▸ **Your assignment**:
Search each line below for "span", then return the lines where it appears.

● ● ●

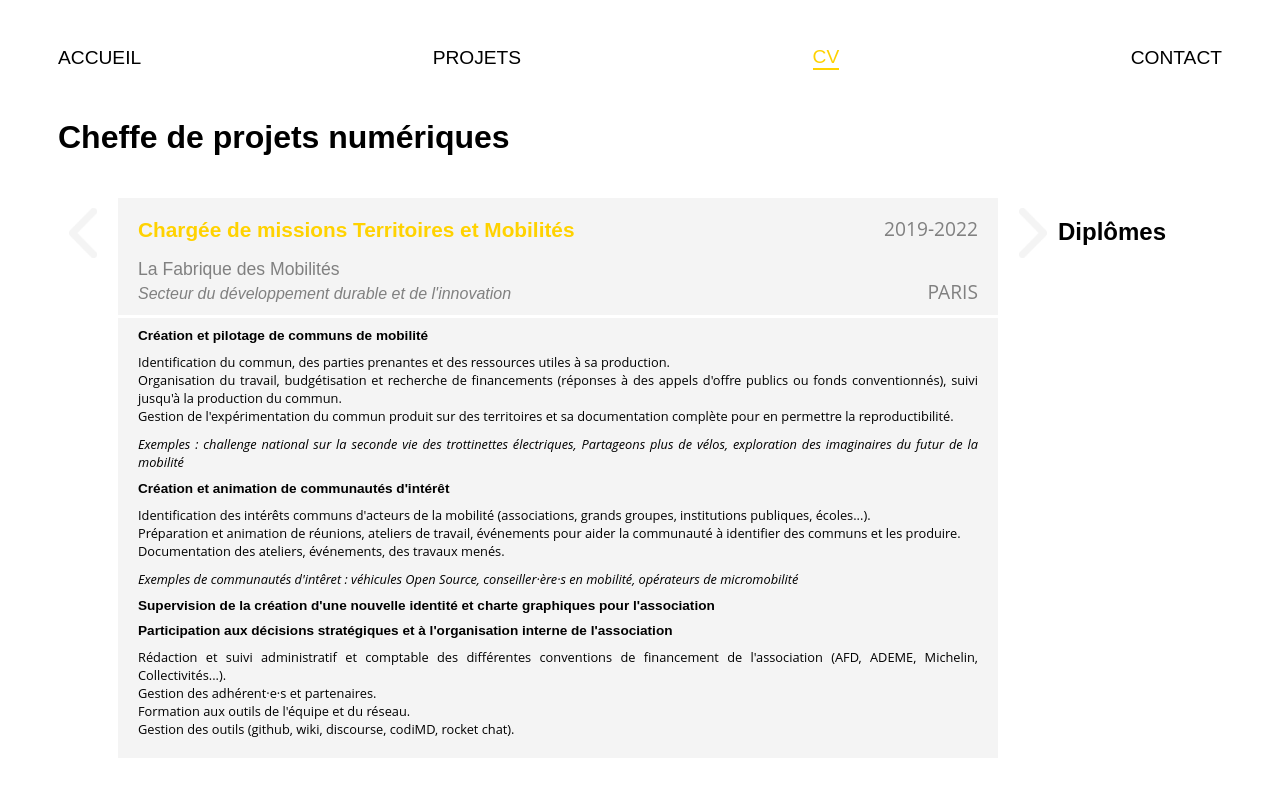
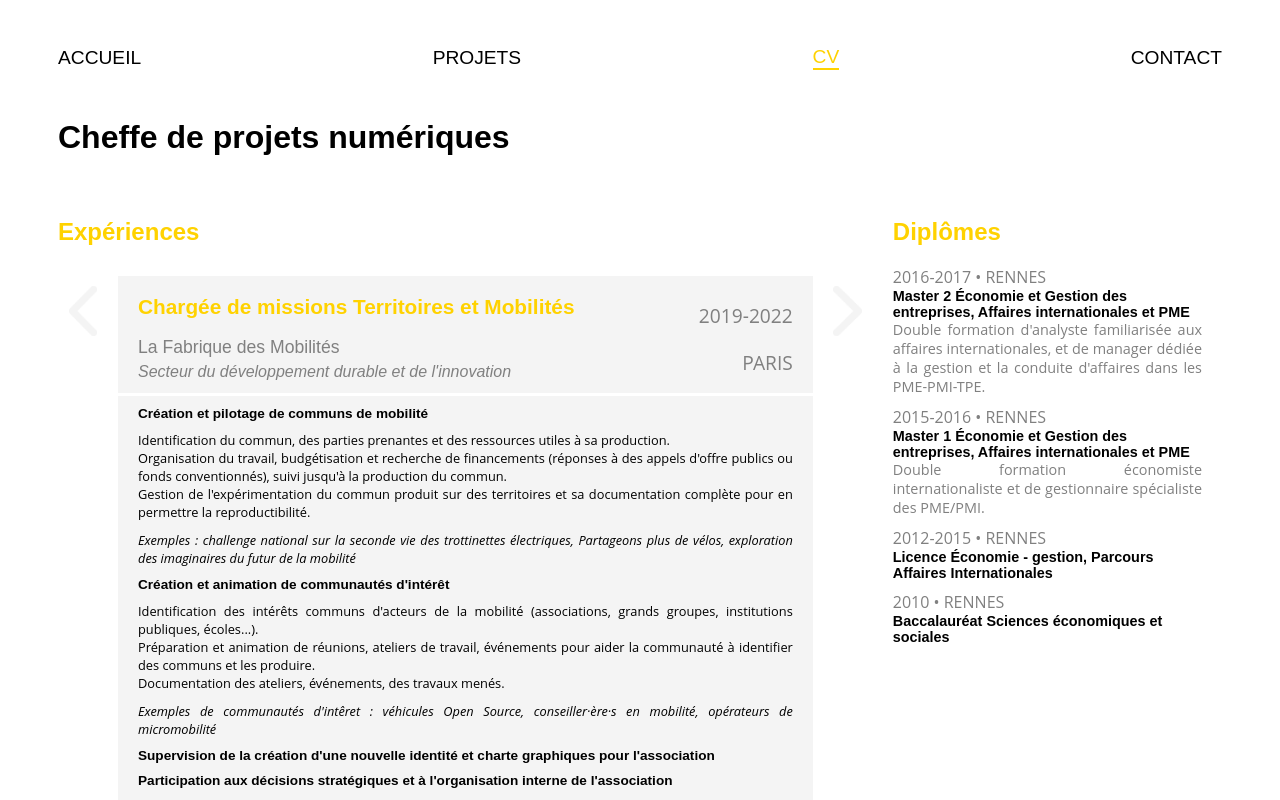
Before and after one commit to Eline31/portfolio, a React (Create React App) app: page /curriculumvitae in a window 1280 px wide. Shown: the top 800 px of the page. Built offline with nearby package versions, Linux system fonts and the light colour scheme; a web font is replaced by a local one.

Commit message:
diplomas OK

```diff
--- a/src/Components/Carrousel/Carrousel.jsx
+++ b/src/Components/Carrousel/Carrousel.jsx
@@ -42,6 +42,7 @@ export default function Carrousel() {
         </div>
       ) : (
         <div className="Carrousel-wrapper">
+          <h2>Expériences</h2>
           <div
             className="buttons"
             alt="Expérience précédente"
--- a/src/Components/Carrousel/Carrousel.scss
+++ b/src/Components/Carrousel/Carrousel.scss
@@ -4,11 +4,15 @@
   grid-column: span 2;
   display: grid;
   grid-template-columns: 50px 1fr 50px;
+  grid-auto-rows: min-content;
   grid-gap: 10px;
-  width: 100%;
-  min-width: 750px;
-  max-width: 1000px;
+  min-width: 70%;
+  // max-width: 100%;
   position: relative;
+  h2 {
+    grid-column: span 3;
+    color: $primary-color;
+  }
   .buttons {
     background: none;
     border: none;
--- a/src/Components/Diploma-Card/Diploma-Card.jsx
+++ b/src/Components/Diploma-Card/Diploma-Card.jsx
@@ -1,7 +1,21 @@
+import diplomas from "../../Data/diplomas.json"
+import "./Diploma-Card.scss"
+
 export default function Diploma() {
   return (
     <div className="Diploma-Wrapper">
       <h2>Diplômes</h2>
+      {diplomas.map((diploma, index) => {
+        return (
+          <div className="diploma-content">
+            <p className="datesplace" key={`${diploma.dates}-${index}`}>
+              {diploma.dates} • {diploma.place}
+            </p>
+            <h3 className="title">{diploma.title}</h3>
+            <p className="description">{diploma.description}</p>
+          </div>
+        )
+      })}
     </div>
   )
 }
--- a/src/Components/Diploma-Card/Diploma-Card.scss
+++ b/src/Components/Diploma-Card/Diploma-Card.scss
@@ -1,7 +1,28 @@
 @import "../../Utils/style/GlobalStyle.scss";
 
 .Diploma-Wrapper {
-  grid-column: span 1;
-  width: 300px;
-  height: 300px;
+  //   width: 30%;
+  max-width: 100%;
+  min-width: 300px;
+  padding: 0px 20px;
+  h2 {
+    color: $primary-color;
+  }
+  .diploma-content {
+    margin: 10px 0px;
+    .datesplace {
+      color: grey;
+      text-transform: uppercase;
+      margin: 0px;
+    }
+    .title {
+      margin: 0px;
+      font-size: 0.9rem;
+    }
+    .description {
+      font-size: 0.9rem;
+      margin: 0px;
+      color: grey;
+    }
+  }
 }
--- a/src/Components/Experience-Card/Experience-Card.scss
+++ b/src/Components/Experience-Card/Experience-Card.scss
@@ -3,17 +3,19 @@
 .card-container {
   background-color: $secondary-color;
   padding: 0px 0px 10px 0px;
-  display: grid;
-  grid-template-rows: 120px auto;
+  // display: grid;
+  // grid-template-rows: 120px auto;
   .title {
     display: flex;
     justify-content: space-between;
-    height: 120px;
-    max-height: 130px;
+    min-height: 120px;
+    // max-height: 130px;
     align-items: center;
     border-bottom: 3px solid white;
     padding: 0px 20px 10px 20px;
+    // flex-wrap: wrap;
     &__main {
+      max-width: 70%;
       h2 {
         color: $primary-color;
         font-size: 1.3rem;
@@ -38,10 +40,11 @@
       align-items: flex-end;
       justify-content: space-between;
       height: 100%;
+      min-width: 19%;
       &__dates {
         font-size: 1.2rem;
         color: grey;
-        margin: 17px 0px 0px 0px;
+        // margin: 17px 0px 0px 0px;
       }
       &__place {
         font-size: 1.2rem;
--- a/src/Pages/CV/CV.scss
+++ b/src/Pages/CV/CV.scss
@@ -16,6 +16,9 @@
     grid-column: span 3;
     display: flex;
     flex-direction: row;
-    flex-wrap: wrap;
+    flex-wrap: nowrap;
+    @media only screen and (max-width: 900px) {
+      flex-wrap: wrap;
+    }
   }
 }
```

● ● ●

▸ **Response to the task**:
   grid-column: span 2;
+    grid-column: span 3;
-  grid-column: span 1;
     grid-column: span 3;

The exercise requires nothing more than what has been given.